Continuous laminated wood panels are usually no longer than two meters and in most cases rather shorter - at least as far as teak panels are concerned. Finger-jointing makes it possible to produce longer panels, which can be up to three meters long.


In the production of glued wood panels, care is taken to ensure that the wooden sticks used are similar in color and match each other. This is particularly important for finger-jointed glued panels, in order to get a surface that is as smooth as possible, despite the color changes that are typical of wood.

Finger-jointed wood panel surface

environment and prices

Finger-jointed glued panels are a more sustainable and resource-saving product. During production, shorter pieces of wood can also be used and thus as much of the tree as possible is processed.

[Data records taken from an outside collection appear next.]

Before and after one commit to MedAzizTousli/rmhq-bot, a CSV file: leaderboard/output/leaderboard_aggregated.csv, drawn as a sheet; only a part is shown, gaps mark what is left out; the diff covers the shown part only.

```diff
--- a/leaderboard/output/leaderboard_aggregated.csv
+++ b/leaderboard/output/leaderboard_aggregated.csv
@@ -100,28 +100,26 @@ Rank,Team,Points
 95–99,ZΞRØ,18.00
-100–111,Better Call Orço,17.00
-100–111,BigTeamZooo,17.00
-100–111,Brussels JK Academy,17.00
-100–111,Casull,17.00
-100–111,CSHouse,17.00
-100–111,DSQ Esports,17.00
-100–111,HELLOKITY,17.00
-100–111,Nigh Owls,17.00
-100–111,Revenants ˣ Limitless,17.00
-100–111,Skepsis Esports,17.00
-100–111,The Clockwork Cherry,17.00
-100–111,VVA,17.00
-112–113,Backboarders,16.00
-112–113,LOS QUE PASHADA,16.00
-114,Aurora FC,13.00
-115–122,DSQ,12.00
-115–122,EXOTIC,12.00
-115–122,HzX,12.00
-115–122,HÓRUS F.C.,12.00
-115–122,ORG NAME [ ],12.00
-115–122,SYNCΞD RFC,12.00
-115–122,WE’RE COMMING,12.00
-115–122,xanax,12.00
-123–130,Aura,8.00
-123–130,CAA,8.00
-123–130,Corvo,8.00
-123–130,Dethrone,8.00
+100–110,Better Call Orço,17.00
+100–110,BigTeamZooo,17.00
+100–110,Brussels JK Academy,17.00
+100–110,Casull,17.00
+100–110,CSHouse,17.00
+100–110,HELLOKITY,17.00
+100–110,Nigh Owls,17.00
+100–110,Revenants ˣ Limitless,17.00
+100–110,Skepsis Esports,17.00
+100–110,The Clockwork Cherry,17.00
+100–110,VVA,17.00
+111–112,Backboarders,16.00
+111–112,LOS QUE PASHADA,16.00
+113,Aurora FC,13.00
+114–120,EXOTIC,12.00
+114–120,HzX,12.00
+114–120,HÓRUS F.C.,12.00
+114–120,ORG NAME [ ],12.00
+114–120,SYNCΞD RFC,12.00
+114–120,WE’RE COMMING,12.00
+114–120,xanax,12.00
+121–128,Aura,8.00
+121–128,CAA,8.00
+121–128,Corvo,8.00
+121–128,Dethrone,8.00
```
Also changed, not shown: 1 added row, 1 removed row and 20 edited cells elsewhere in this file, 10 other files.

This is not possible with continuous slats. This also explains the price differences between continuous and finger-jointed wood panels: the waste - the then useless "waste" - in the production of continuous glued wood panels is many times larger. Therefore, such panels are usually more expensive than finger-jointed comparable products.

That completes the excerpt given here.